beyond its design specifications. The mainstream user may
be a PC novice or may be an experienced user, however their
needs are clearly very different to those of the enthusiast,
in that they want to buy products that operate efficiently
and reliably within their advertised parameters.
Enthusiast ~ The enthusiast cares about all the things
that the mainstream user cares about but is more likely
to accept a weakness in one or more of these things in exchange
for some measure of performance or functionality beyond
its design brief. For example, a high priced motherboard
may be tolerated in exchange for unusually high levels of
overclocking ability or alternatively an unusually large
heat sink with a very poor fixing mechanism may be considered
acceptable if it offers significantly superior cooling in

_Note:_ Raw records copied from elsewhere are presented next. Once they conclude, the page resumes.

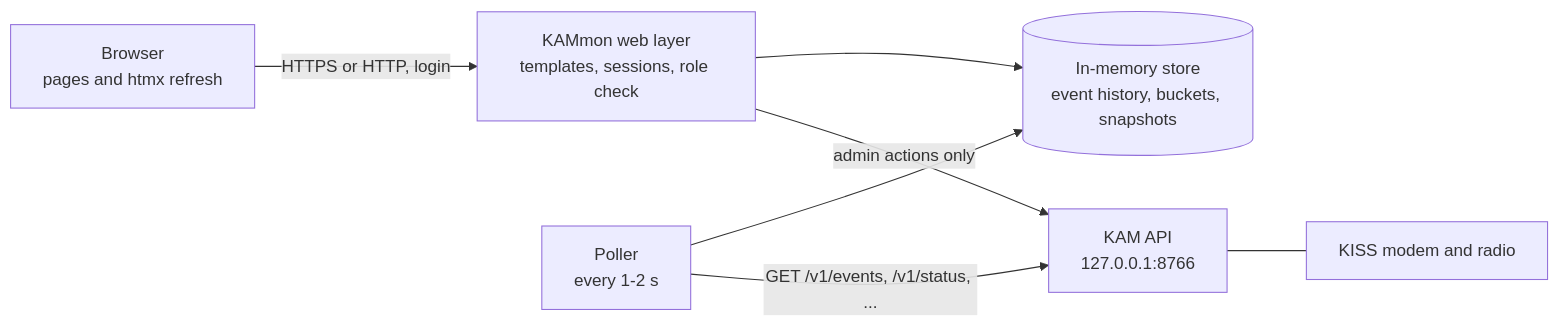
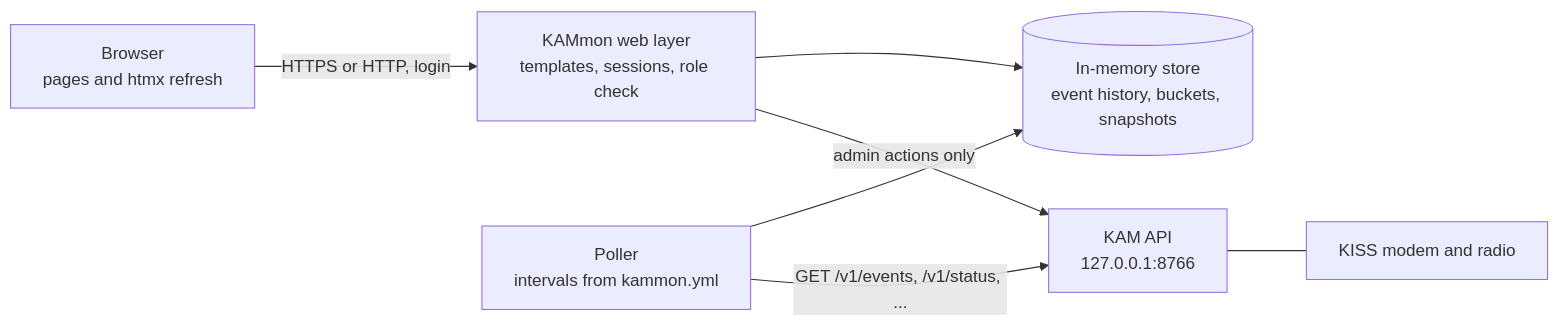
The first of 2 diagrams in docs/DESIGN.md (MauriceKremer/kammon), drawn with Mermaid before and after one commit. The commit also changed other lines of this file and 1 other file, not shown here.

Commit message:
Poll interval is set per node in kammon.yml; docs match the shipped example (MON-DS-2, D24)

````diff
--- a/docs/DESIGN.md
+++ b/docs/DESIGN.md
@@ -28,9 +28,9 @@
 ```mermaid
 flowchart LR
     Browser["Browser<br/>pages and htmx refresh"] -->|"HTTPS or HTTP, login"| Web["KAMmon web layer<br/>templates, sessions, role check"]
     Web --> Store[("In-memory store<br/>event history, buckets, snapshots")]
-    Poller["Poller<br/>every 1-2 s"] --> Store
+    Poller["Poller<br/>intervals from kammon.yml"] --> Store
     Poller -->|"GET /v1/events, /v1/status, ..."| KAM["KAM API<br/>127.0.0.1:8766"]
     Web -->|"admin actions only"| KAM
     KAM --- Radio["KISS modem and radio"]
 ```
````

Mainstream User ~
to carry, easy, if a little slow, to add songs to and a
pleasure to listen to, but a total nightmare to navigate.
Perhaps GeIL need a few lessons from Nokia or Samsung on
how to develop intuitive menu systems that are simple to
find your way around.
allowing the iBall to be detected as a mass storage device,
adding MP3 files is as simple as dragging and dropping,
though ideally you need to use the supplied conversion software
to convert your pictures and videos to a more manageable
size for playback, and a more manageable file size for storing.
you want a quality MP3 player plain and simple then you
could probably get the same sound quality for less cash,
but for all the extra functions it's not a bad deal at all.
and stylish enough to become a fashionable device to wear,
decent enough quality for those who like their music, and
clever enough to appeal to gadget lovers the world over.
Throw in an emerging display technology and a clever voice
recording function, not to mention the FM radio, and the
iBall is already looking like hot property.
not to say all is well though. The clumsy, counter-intuitive
menus need a total rethink, as does the clunky file management
system which makes simple housekeeping tasks a truly laborious
process, but that only partially detract from the smug feeling
you get from whipping out something no larger than a small
biscuit to show your mate your fave band's latest music
video complete with quality stereo sound.
it ain't, but as a first attempt it looks like it could
next trendy lifestyle gadget if GeIL use their resources
to market it properly, work on the menus and perhaps increase
the screen size by another 20 or 30% or so.
makes file transfers slow and there's really no excuse for
not using USB2.0 these days, particularly for the 1GB model.
in all though the iBall is a clever little device with a
lot of character that may well grow on you and is certain
to prompt a few admiring glances. Its low weight is also
a great asset, though if I'm honest it's actually too light
for my tastes.
very nice product that should form a solid foundation for
further devices to come.
always looking for ways to make our reviews fairer. A Right
To Reply gives the manufacturer or supplier of the product
being reviewed a chance to make public comments on what
we've said. They can explain perhaps why they've done the
things we were unhappy with or blow their own trumpet over
the things we loved. It's easy for us to pick a product
apart but sometimes things are done a certain way for very
GeIL decide to exercise their "Right To Reply",
we'll publish their comments below: